The Troubling Reason America's Plant Hardiness Zone Map Gets Updated

A hobby could have worse endorsements than the Royal College of Physicians. In 2018, the body published a thorough but enthusiastic look at the physical and mental benefits of gardening. Fresh air, sunshine, exercise, and healthy produce are all welcome benefits of keeping a garden. On the other hand, there's the stress of figuring out what to plant, when to plant, and what sorts of plants will thrive in your particular neck of the woods.

In 1960, the United States Department of Agriculture published the first zone map, which is used by many to determine the best plants for their gardens. The USDA divides the nation up into plant hardiness zones, regions determined by the average extreme low temperature a given area is likely to experience year to year. It currently recognizes 13 zones, each subdivided into half zones of 5-degree Fahrenheit increments. Based on what the average winter conditions will be like, gardeners in any given zone can determine what plants will survive and thrive year after year.

2023 saw the USDA Plant Hardiness Zone Map updated for the first time since 2012, according to NPR. It showed an average temperature increase of 2.5 degrees Fahrenheit in the continental U.S., with about half the country pushed into a different zone. The USDA partnered with Oregon State University's PRISM Climate Group to develop the Plant Hardiness Zone Map for 2023, and PRISM director Chris Daly, lead author of the map, noted the general pattern. "The central plains and Midwest generally warmed the most, with the southwestern U.S. warming very little," he said. For many gardeners, that's as clear a sign as any that climate change is affecting the land and what they can grow on it.

Climate change is already affecting gardeners

Some American gardeners didn't need the USDA's newest Plant Hardiness Zone Map to tell them that their home environment was warming and their gardens changing as a result. Rachel Patterson, a woman living in Port St. Joe, Florida, told NPR that since moving there, she's found older gardeners who struggle to maintain their tomato plants. With temperatures rising, fungi spread and destroy the tomatoes, and if that doesn't get them, the sheer heat does. While the new Plant Hardiness Zone Map didn't tell Patterson anything she didn't already know, she did welcome the confirmation. "It feels like I'm not crazy," she said.

It's important to note that PRISM director Chris Daly cautioned against reading too much into it regarding climate change. He told NPR that because the map goes off of minimum temperatures over a 30-year period, there was a lot of variability baked in. Its findings were consistent with an expected gradual trend of hardiness zones advancing northward, Daly said, but its application to the present is limited.

For some gardeners on the ground, however, change is already here. Hot Springs, Arkansas was one of the areas that shifted into a new zone on the 2023 map, and gardeners there have found conditions warm enough that they can consider growing tropical plants going forward.

The Plant Hardiness Zone Map has limited application

There's no denying climate change and its impacts on what can grow where, but gardeners looking to the USDA Plant Hardiness Zone map should know that even without climate change, it can only tell them so much.
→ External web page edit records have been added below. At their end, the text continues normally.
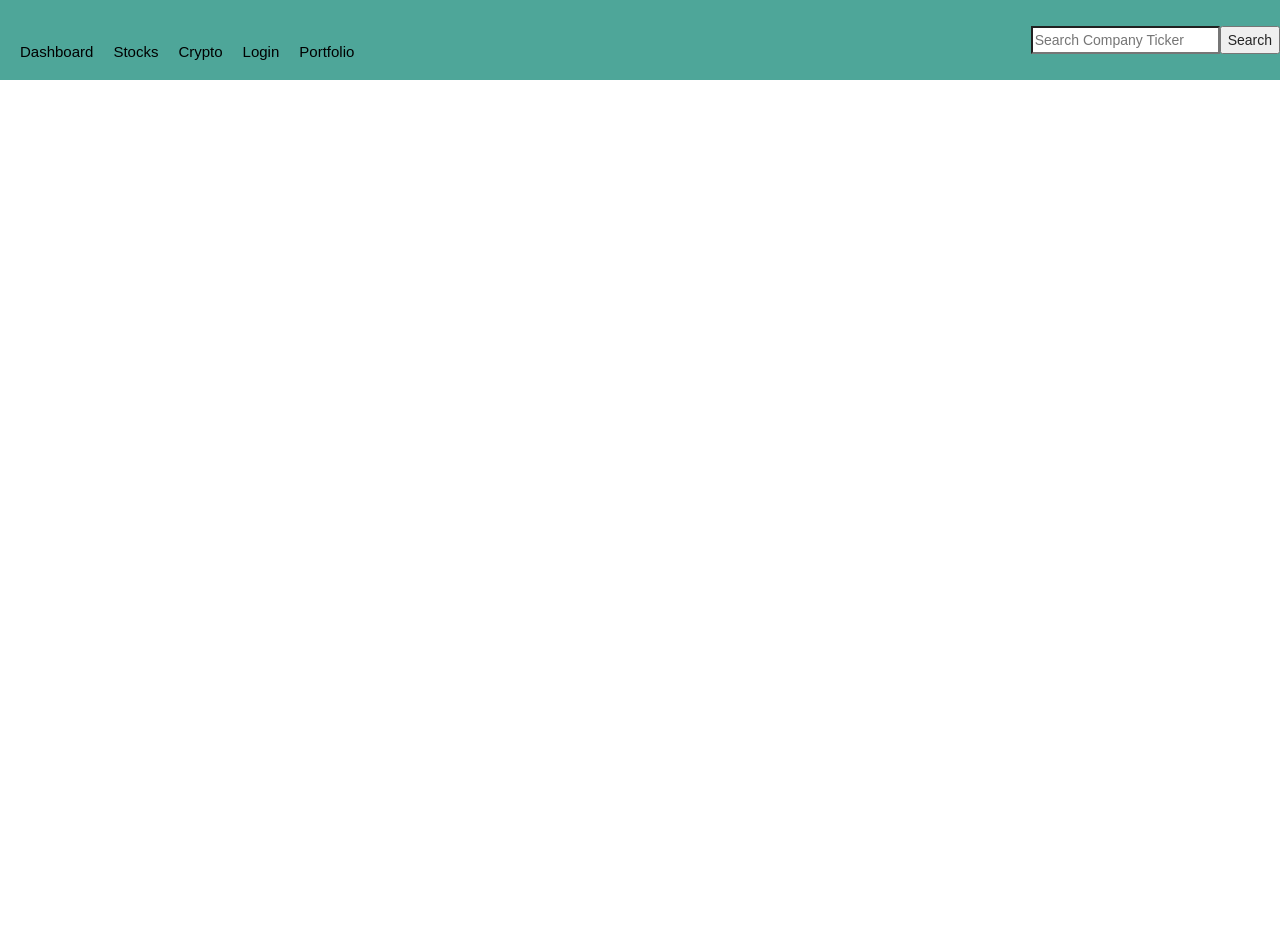
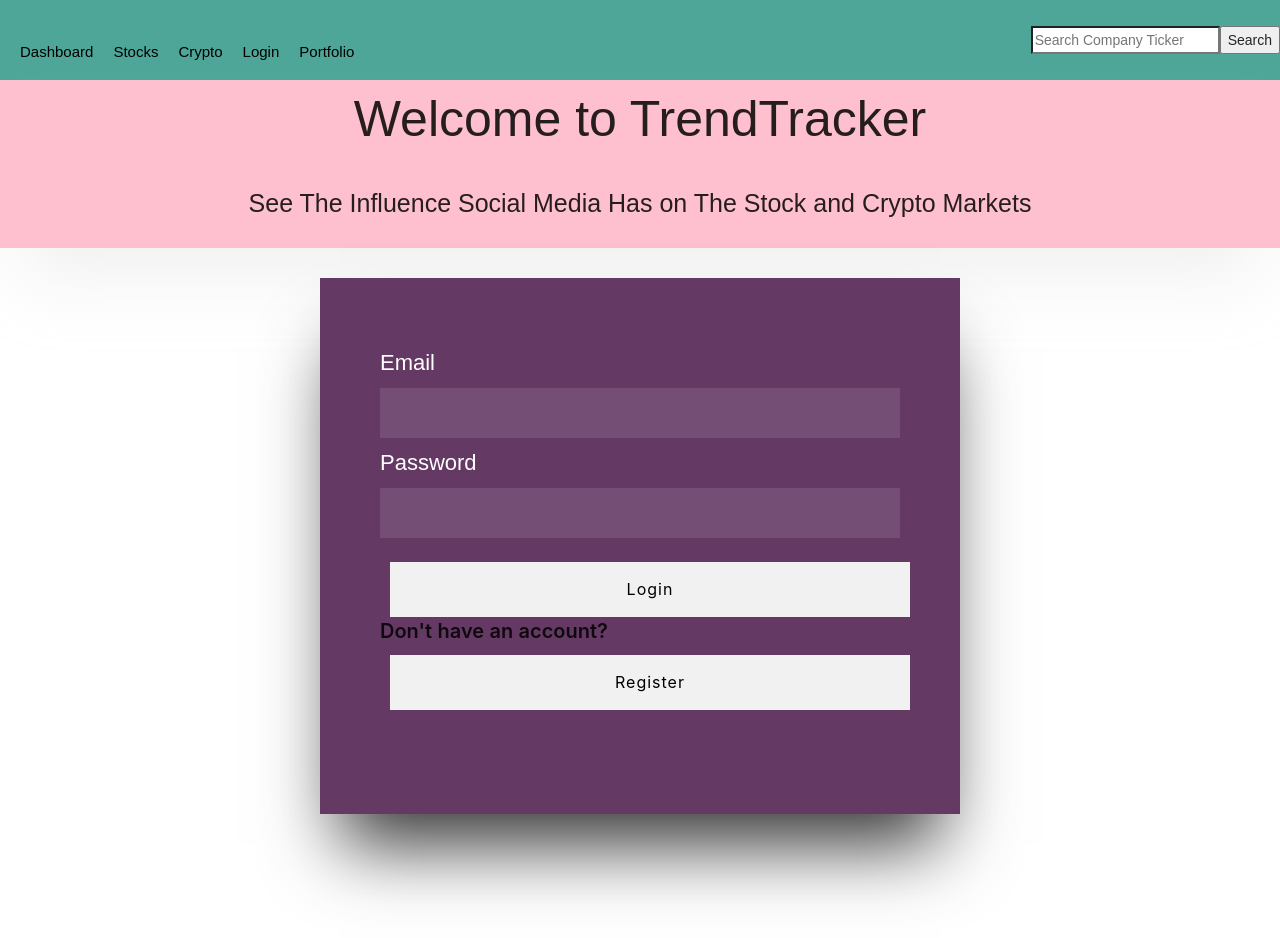
Before and after one commit to KMcCrear/TrendTracker, a React (Create React App) app in the folder client/: page /login in a window 1280 px wide. Shown: the top 938 px of the page. Built offline with nearby package versions, Linux system fonts and the light colour scheme; no server answers.

Commit message:
Login register (#31)
* login, register and routing

* css and style added to login and register

```diff
--- a/client/package.json
+++ b/client/package.json
@@ -3,6 +3,9 @@
   "version": "0.1.0",
   "private": true,
   "dependencies": {
+    "@material-ui/core": "^4.12.3",
+    "@material-ui/icons": "^4.11.2",
+    "@material-ui/system": "^4.12.1",
     "@testing-library/jest-dom": "^5.16.2",
     "@testing-library/react": "^12.1.2",
     "@testing-library/user-event": "^13.5.0",
--- a/client/src/App.css
+++ b/client/src/App.css
@@ -42,7 +42,6 @@ button:hover {
 	color: black;
 	font-size: 15px;
 	margin-left: 20px;
-
 }
 
 .Navbar .leftSide button {
@@ -80,7 +79,6 @@ button:hover {
 
 /* Crypto.jsc */
 .cryptoContainer {
-
 }
 
 .cryptoContainer .title {
@@ -162,6 +160,104 @@ button:hover {
 	justify-content: right;
 }
 
+.content {
+	display: flex;
+	flex-direction: column;
+}
+
+.content .header {
+	width: 100%;
+	font-family: Arial, Helvetica, sans-serif;
+	background-color: #fec0ce;
+	font-size: 25px;
+	box-shadow: 0 50px 70px -20px rgba(238, 238, 238, 0.8);
+}
+
+.content .header h1 {
+	display: flex;
+	justify-content: center;
+}
+
+.content .header p {
+	display: flex;
+	justify-content: center;
+}
+
+.content .login .loginContainer {
+	padding: 60px;
+	margin: auto;
+	margin-top: 30px;
+	width: 50%;
+	display: flex;
+	flex-direction: column;
+	justify-content: center;
+	background-color: #643a64;
+	box-shadow: 0 50px 70px -20px rgba(0, 0, 0, 0.8);
+}
+
+.content .login .loginContainer label {
+	color: white;
+	margin: 14px 0;
+	display: block;
+	font-size: 22px;
+	line-height: 1;
+	font-family: Arial, Helvetica, sans-serif;
+}
+
+.content .login .loginContainer input {
+	width: 100%;
+	border: none;
+	outline: none;
+	font-size: 19px;
+	padding: 10px;
+	background: rgba(255, 255, 255, 0.1);
+	color: #fff;
+}
+
+.content .login .loginContainer .buttonContainer {
+	width: 100%;
+	padding: 24px 0;
+}
+
+.content .login .buttonContainer button {
+	border: none;
+	outline: none;
+	width: 100%;
+	padding: 15px 0;
+	color: rgb(0, 0, 0);
+	margin-left: 10px;
+	font-size: 16px;
+	letter-spacing: 1px;
+	background-color: #f1f1f2;
+}
+
+.content .login .buttonContainer p span a {
+	color: yellow;
+	font-weight: 500;
+	letter-spacing: 0.5px;
+	margin-left: 5px;
+	cursor: pointer;
+	transition: all 400ms ease-in-out;
+}
+
+.content .login .buttonContainer p span a:hover {
+	color: red;
+}
+
+.content .login .buttonContainer p span a:visited {
+	color: yellow;
+}
+
+.content .login .buttonContainer #loginStatus {
+	display: flex;
+	justify-content: center;
+	margin-top: 20px;
+	margin-bottom: 0px;
+	font-size: 30px;
+	font-family: Arial, Helvetica, sans-serif;
+	color: rgb(207, 1, 1);
+}
+
 @media only screen and (max-width: 850px) {
 	.Navbar .leftSide .links a {
 		font-size: 20px;
@@ -199,6 +295,4 @@ button:hover {
 		margin: 10px;
 		font-size: 15px;
 	}
-
-
 }
--- a/client/src/App.jsx
+++ b/client/src/App.jsx
@@ -6,6 +6,8 @@ import Stocks from "./pages/Stocks";
 import Crypto from "./pages/Crypto";
 import Coins from "./pages/Coins";
 import Portfolio from "./pages/Portfolio";
+import Login from "./pages/Login";
+import Register from "./pages/Register";
 import { useState } from "react";
 import { useEffect } from "react";
 import updateOnLogin from "./helpers/updateOnLogin";
@@ -47,6 +49,8 @@ const App = () => {
 				<Route path="/crypto" element={<Crypto search={input} />} />
 				<Route path="/coins/:coin" element={<Coins search={input} />} />
 				<Route path="/portfolio" element={<Portfolio state={state} />} />
+				<Route path="/login" element={<Login state={state} />} />
+				<Route path="/register" element={<Register state={state} />} />
 			</Routes>
 		</div>
 	);
--- /dev/null
+++ b/client/src/pages/Login.jsx
@@ -0,0 +1,95 @@
+import React, { useState } from "react";
+import {} from "react-router-dom";
+import axios from "axios";
+import Register from "./Register";
+import { Typography } from "antd";
+import updateOnLogin from "../helpers/updateOnLogin";
+import endPoint from "../helpers/endPoint";
+
+const { Title } = Typography;
+
+const Login = (props) => {
+	const { state, onUpdate } = props;
+	//const history = useHistory();
+
+	const [password, setPassword] = useState(null);
+	const [loginStatus, setLoginStatus] = useState("");
+	const [registerClicked, setRegisterClicked] = useState(false);
+
+	const login = () => {
+		if (!state.email || !password) {
+			setLoginStatus("Please enter your email and password!");
+			return;
+		}
+		axios
+			.post(`${endPoint()}/auth/login`, {
+				withCredentials: true,
+			})
+			.then((response) => {
+				console.log("response message was ", response);
+				if (!response.data.message) {
+					updateOnLogin(onUpdate, response.data[0]);
+					//history.push("/");
+				} else {
+					setLoginStatus(response.data.message);
+				}
+			});
+	};
+
+	if (registerClicked) {
+		return (
+			<Register
+				state={state}
+				onUpdate={onUpdate}
+				setRegisterClicked={setRegisterClicked}
+			/>
+		);
+	}
+	return (
+		<div className="Container">
+			<div className="content">
+				<div className="header">
+					<h1>Welcome to TrendTracker</h1>
+					<p>
+						See The Influence Social Media Has on The Stock and Crypto Markets
+					</p>
+				</div>
+				<div className="login">
+					<div className="loginContainer">
+						<label class="label">Email</label>
+						<input
+							type="email"
+							onChange={(e) => {
+								onUpdate({ email: e.target.value });
+							}}
+						/>
+						<label class="label">Password</label>
+						<input
+							type="password"
+							onChange={(e) => {
+								setPassword(e.target.value);
+							}}
+							onSubmit={login}
+						/>
+						<div className="buttonContainer">
+							<button onClick={login}>Login</button>
+							<Title level={4}>Don't have an account?</Title>
+							<button
+								onClick={() => {
+									setRegisterClicked(true);
+								}}
+							>
+								Register
+							</button>
+							<Title level={3} type="secondary" id="loginStatus">
+								{loginStatus}
+							</Title>
+						</div>
+					</div>
+				</div>
+			</div>
+		</div>
+	);
+};
+
+export default Login;
--- /dev/null
+++ b/client/src/pages/Register.jsx
@@ -0,0 +1,121 @@
+import { React, useState } from "react";
+import ReorderIcon from "@material-ui/icons/Reorder";
+import axios from "axios";
+import { Button } from "antd";
+import {} from "react-router-dom";
+import { CaretLeftOutlined, ExclamationCircleFilled } from "@ant-design/icons";
+import updateOnLogin from "../helpers/updateOnLogin";
+import endpoint from "../helpers/endPoint";
+
+const Register = (props) => {
+	//const history = useHistory();
+
+	const { state, onUpdate, setRegisterClicked } = props;
+	const [firstNameReg, setFirstNameReg] = useState(null);
+	const [surNameReg, setSurNameReg] = useState(null);
+	const [username, setUsername] = useState(null);
+	const [passwordReg, setPasswordReg] = useState(null);
+	const [passwordTwoReg, setPasswordTwoReg] = useState(null);
+	const [registerStatus, setRegisterStatus] = useState(null);
+
+	const registerUser = () => {
+		if (
+			!firstNameReg ||
+			!surNameReg ||
+			!username ||
+			!passwordReg ||
+			!passwordTwoReg
+		) {
+			setRegisterStatus("Please fill in the fields!");
+		} else if (passwordReg !== passwordTwoReg) {
+			setRegisterStatus("Passwords don't match!");
+		} else {
+			const data = {
+				firstname: firstNameReg,
+				surname: surNameReg,
+				username: username,
+				password: passwordTwoReg,
+			};
+			axios.post(`${endpoint()}/auth/register`, data).then((response) => {
+				if (response.data.message) {
+					setRegisterStatus(response.data.message);
+				} else {
+					console.log("data is ", data);
+					axios
+						.post(`${endpoint()}/login`, {
+							username: username,
+							password: passwordTwoReg,
+						})
+						.then((response) => {
+							updateOnLogin(onUpdate, response.data[0]);
+							//history.push("/");
+						});
+				}
+			});
+		}
+	};
+
+	return (
+		<div className="Container">
+			<div className="content">
+				<div className="login">
+					<div className="loginContainer">
+						<Button
+							icon={<CaretLeftOutlined />}
+							onClick={() => {
+								setRegisterClicked(false);
+							}}
+						/>
+
+						<label>First Name</label>
+						<input
+							type="text"
+							onChange={(e) => {
+								setFirstNameReg(e.target.value);
+							}}
+							required
+						/>
+						<label>Surname</label>
+						<input
+							type="text"
+							onChange={(e) => {
+								setSurNameReg(e.target.value);
+							}}
+							required
+						/>
+						<label>Username</label>
+						<input
+							type="text"
+							onChange={(e) => {
+								setUsername(e.target.value);
+							}}
+							required
+						/>
+						<label>Password</label>
+						<input
+							type="password"
+							onChange={(e) => {
+								setPasswordReg(e.target.value);
+							}}
+							required
+						/>
+						<label>Re-Enter Password</label>
+						<input
+							type="password"
+							onChange={(e) => {
+								setPasswordTwoReg(e.target.value);
+							}}
+							required
+						/>
+						<div className="buttonContainer">
+							<button onClick={registerUser}>Register</button>
+							<p id="loginStatus">{registerStatus}</p>
+						</div>
+					</div>
+				</div>
+			</div>
+		</div>
+	);
+};
+
+export default Register;
```
Also changed, not shown: 2 other files (tests, documents, lock files or other folders).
According to Plant Delights Nursery Inc., the map has some broad utility, but there are plenty of other factors to consider when planting your garden — and certain shortcomings of the map to bear in mind.

One of these downsides is the fact that areas on opposite ends of the country can end up in the same zone. Vancouver Island and Raleigh, North Carolina, for example, end up in the same zone because of their annual average lowest temperature. But North Carolina may only see that low temperature for a few days at most, while another area in the same zone can be stuck in it for much longer. Some plants can handle that kind of cold for just a short time, while others can endure it through the winter. And areas with warmer summers can see greater sugar production by plants, which lets them stay hardy when it turns cold compared to their relatives in regions where summer stays cool.

To its credit, the USDA acknowledges the limits of its map. It advises gardeners to consider a wide range of variables, from soil to snowfall, winter chills to summer heat waves, when preparing their garden. And Plant Delights Nursery still recognizes the Plant Hardiness Zone Map as a handy tool — no more, and no less.